A classical education is not elitist because it makes one humble and simultaneously empowers, and builds empathetic curiosity into a tenacious, ethical muscle.
This lovely article was originally posted at Dragons in the Flower Bed by one of our friends in the Sandbox to Socrates Facebook group. She has articulated much of what I’ve wanted to say but have been unable to. Thank you, RCD, for allowing us to share your words with our readers. ~Editor
I enjoyed reading this thoughtful essay at Sandbox to Socrates, and it left me thinking about how work is where infinity really is, and the edifying nature of permanently unfinished things.
That happy thought was tempered by concern for all the many billions of human beings who have toiled at the unfinishable task of keeping themselves fed, never enough margin to enjoy the sunrises and sunsets they worked through. I think about one of my favorite folk songs, a round I taught the boys when they were babies because it makes work go so sweetly: “I believe to my soul I can pick a bale of cotton…” It is a gorgeous, hopeful tune, but it was sung by freed slaves who could never have picked a bale of cotton in a day and had to in order to get paid.
When I worry about whether classical education is elitist, I try to frame it through that social justice lens, as much as I currently can. I have spent many hours in my adulthood, thus far largely lived in a poor city neighborhood, catching myself up on anti-racism movement with the help of many thoughtful bloggers, authors, speakers and activists. I’m learning and there’s so much I still don’t see.
So far, I cling to the classical model of education, anyway. Many times I’ve heard that you can’t disassemble a system with the same tools that built it. I suppose I don’t think it was the formal practice of logical debate, foreign language immersion, and the insistence that everyone read fiction, that built the oppressive, patriarchal system my children will inherit. Those skills are what I put into practice in order to understand the socioeconomically marginalized peers. In order to understand what happened in my own family. Saying classical education is elitist because it has been taught only to rich white straight boys in centuries past is like saying that vegetables are bad for you because pesticides and GMOs cause cancer. It completely skips over the responsibility of the whole society to create an environment in which farmers need not and do not use pesticides or GMOs, and in skipping that over, demonstrates the foundational problem that we all assume an illogical individual non-responsibility to the common good.
As it’s practiced by non-racist, non-sexist educators, classical education is not elitist.

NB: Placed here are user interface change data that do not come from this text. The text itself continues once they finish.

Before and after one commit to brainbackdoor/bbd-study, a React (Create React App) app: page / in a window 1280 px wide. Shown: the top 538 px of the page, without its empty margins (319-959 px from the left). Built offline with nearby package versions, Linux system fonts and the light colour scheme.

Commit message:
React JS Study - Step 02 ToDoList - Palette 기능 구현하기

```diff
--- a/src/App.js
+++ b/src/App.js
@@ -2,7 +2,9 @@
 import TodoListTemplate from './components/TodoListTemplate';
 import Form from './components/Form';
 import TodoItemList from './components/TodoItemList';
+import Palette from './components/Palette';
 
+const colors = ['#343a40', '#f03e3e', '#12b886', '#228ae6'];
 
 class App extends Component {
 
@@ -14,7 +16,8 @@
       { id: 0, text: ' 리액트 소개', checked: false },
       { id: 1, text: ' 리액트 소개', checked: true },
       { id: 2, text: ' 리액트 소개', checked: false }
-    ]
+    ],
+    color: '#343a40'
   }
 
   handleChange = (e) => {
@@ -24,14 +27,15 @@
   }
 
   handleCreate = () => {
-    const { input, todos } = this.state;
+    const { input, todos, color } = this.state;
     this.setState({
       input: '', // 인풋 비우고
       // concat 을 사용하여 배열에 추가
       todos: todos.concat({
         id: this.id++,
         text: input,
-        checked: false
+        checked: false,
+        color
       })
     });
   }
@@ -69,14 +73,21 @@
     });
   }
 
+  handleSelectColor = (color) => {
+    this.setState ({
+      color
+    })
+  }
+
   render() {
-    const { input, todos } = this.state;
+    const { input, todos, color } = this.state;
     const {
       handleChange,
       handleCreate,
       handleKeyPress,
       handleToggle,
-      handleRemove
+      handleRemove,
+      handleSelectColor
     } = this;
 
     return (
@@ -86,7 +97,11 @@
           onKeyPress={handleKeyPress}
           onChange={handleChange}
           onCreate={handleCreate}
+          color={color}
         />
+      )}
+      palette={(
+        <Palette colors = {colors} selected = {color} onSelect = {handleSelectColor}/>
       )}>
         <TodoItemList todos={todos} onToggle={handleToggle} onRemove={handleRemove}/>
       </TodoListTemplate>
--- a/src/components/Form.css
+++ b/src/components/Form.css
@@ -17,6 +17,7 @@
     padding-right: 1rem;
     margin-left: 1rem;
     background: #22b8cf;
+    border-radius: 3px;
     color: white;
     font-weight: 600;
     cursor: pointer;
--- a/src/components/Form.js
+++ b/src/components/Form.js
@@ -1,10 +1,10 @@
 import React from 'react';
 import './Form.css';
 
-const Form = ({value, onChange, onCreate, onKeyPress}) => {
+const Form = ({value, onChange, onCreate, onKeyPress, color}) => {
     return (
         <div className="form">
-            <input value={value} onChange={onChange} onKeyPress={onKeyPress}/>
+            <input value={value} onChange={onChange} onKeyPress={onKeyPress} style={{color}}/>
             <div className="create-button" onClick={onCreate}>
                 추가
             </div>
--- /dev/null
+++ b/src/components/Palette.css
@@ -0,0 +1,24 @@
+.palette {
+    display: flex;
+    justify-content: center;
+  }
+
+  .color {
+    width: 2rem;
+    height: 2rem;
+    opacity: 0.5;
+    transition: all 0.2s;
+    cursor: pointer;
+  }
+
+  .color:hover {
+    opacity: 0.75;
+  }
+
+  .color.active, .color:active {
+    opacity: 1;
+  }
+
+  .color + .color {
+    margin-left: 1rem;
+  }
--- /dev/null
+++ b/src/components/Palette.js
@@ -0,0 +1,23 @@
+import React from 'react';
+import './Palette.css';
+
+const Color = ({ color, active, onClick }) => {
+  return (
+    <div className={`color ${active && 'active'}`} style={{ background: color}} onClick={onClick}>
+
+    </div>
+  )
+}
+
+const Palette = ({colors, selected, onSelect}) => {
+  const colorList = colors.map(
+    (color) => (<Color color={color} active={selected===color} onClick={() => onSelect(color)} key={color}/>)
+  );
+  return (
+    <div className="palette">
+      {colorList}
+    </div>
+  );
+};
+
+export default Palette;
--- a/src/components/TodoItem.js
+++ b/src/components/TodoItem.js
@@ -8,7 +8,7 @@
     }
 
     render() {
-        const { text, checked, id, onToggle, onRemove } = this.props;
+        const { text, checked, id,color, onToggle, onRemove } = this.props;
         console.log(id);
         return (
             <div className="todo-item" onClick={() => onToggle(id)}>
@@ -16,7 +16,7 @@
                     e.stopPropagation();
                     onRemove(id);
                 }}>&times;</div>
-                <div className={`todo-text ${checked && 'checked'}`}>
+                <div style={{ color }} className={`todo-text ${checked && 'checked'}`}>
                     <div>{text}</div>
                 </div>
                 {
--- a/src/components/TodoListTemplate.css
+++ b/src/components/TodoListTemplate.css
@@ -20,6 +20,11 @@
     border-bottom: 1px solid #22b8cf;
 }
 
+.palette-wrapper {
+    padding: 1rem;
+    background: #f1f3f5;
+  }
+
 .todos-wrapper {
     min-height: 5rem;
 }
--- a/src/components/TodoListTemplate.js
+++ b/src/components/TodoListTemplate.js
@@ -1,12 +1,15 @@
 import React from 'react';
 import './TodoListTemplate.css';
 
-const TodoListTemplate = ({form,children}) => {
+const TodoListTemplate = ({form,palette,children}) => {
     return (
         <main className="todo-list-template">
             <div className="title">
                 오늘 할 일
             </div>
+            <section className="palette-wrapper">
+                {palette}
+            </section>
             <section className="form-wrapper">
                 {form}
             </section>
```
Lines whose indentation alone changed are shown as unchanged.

It is not elitist because classical education is like chop-wood-carry-water. It is a task you can never complete, and that very endlessness of it, the hard and tricky endlessness of it, humbles and inspires and keeps one in the moment. This endlessness, and focus on process over product, means that the child chanting enthusiastically and diligently “amo amas amat” is doing the same work in a very real sense as the scholar who has been at it for forty-five years.
It is not elitist because a classical education assumes auto mechanics, pig farmers and the cleaning lady all are living an intellectual life. In classical education, no one is written off as unable to handle something so hard as Latin or Homer, and dissecting bit by bit the ideas inherent in our culture is viewed as irrelevant to no one.
This very dissection is what is changing me and challenging me as I raise three people who are the very picture of The System. Someday my children will be grownup, and then they will be white American men, richer than most of the world’s population across time. But they won’t be imbued with prejudice, because they will have had a liberal — freeing — education that taught them to turn all things over incessantly, to approach something as foundation as the syllables in the words they speak every day with a critical eye of analysis. The whole world needs my boys to be so aware of what silly place, exactly, our mores come from, and how to dig into the heart of a culture — its language — to find the soul of it.
A classical education is not elitist because it makes one humble and simultaneously empowers, and builds empathetic curiosity into a tenacious, ethical muscle. That is my goal for my children, and all children, and if I can seed my white American straight boys with the skill to pass that on, I’ll be taking a step towards a fairer world for everyone.